■ What to produce
Your response should consist of every entry, unchanged.

··· Input data

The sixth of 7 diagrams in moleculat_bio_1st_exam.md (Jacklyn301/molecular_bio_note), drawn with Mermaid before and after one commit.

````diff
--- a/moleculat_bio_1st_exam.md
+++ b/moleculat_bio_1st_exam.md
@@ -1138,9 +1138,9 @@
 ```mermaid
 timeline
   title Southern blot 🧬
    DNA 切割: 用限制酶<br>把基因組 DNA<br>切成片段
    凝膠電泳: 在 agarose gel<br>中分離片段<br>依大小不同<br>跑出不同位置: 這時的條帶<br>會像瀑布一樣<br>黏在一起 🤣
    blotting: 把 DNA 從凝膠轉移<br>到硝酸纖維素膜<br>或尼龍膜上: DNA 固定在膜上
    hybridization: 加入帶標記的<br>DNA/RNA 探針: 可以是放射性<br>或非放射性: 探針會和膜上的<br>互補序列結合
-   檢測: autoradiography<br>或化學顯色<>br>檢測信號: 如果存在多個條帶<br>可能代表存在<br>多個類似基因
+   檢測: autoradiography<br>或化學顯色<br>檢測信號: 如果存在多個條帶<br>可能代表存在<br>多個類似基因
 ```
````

······

■ Task output
The sixth of 7 diagrams in moleculat_bio_1st_exam.md (Jacklyn301/molecular_bio_note), drawn with Mermaid before and after one commit.

````diff
--- a/moleculat_bio_1st_exam.md
+++ b/moleculat_bio_1st_exam.md
@@ -1138,9 +1138,9 @@
 ```mermaid
 timeline
   title Southern blot 🧬
    DNA 切割: 用限制酶<br>把基因組 DNA<br>切成片段
    凝膠電泳: 在 agarose gel<br>中分離片段<br>依大小不同<br>跑出不同位置: 這時的條帶<br>會像瀑布一樣<br>黏在一起 🤣
    blotting: 把 DNA 從凝膠轉移<br>到硝酸纖維素膜<br>或尼龍膜上: DNA 固定在膜上
    hybridization: 加入帶標記的<br>DNA/RNA 探針: 可以是放射性<br>或非放射性: 探針會和膜上的<br>互補序列結合
-   檢測: autoradiography<br>或化學顯色<>br>檢測信號: 如果存在多個條帶<br>可能代表存在<br>多個類似基因
+   檢測: autoradiography<br>或化學顯色<br>檢測信號: 如果存在多個條帶<br>可能代表存在<br>多個類似基因
 ```
````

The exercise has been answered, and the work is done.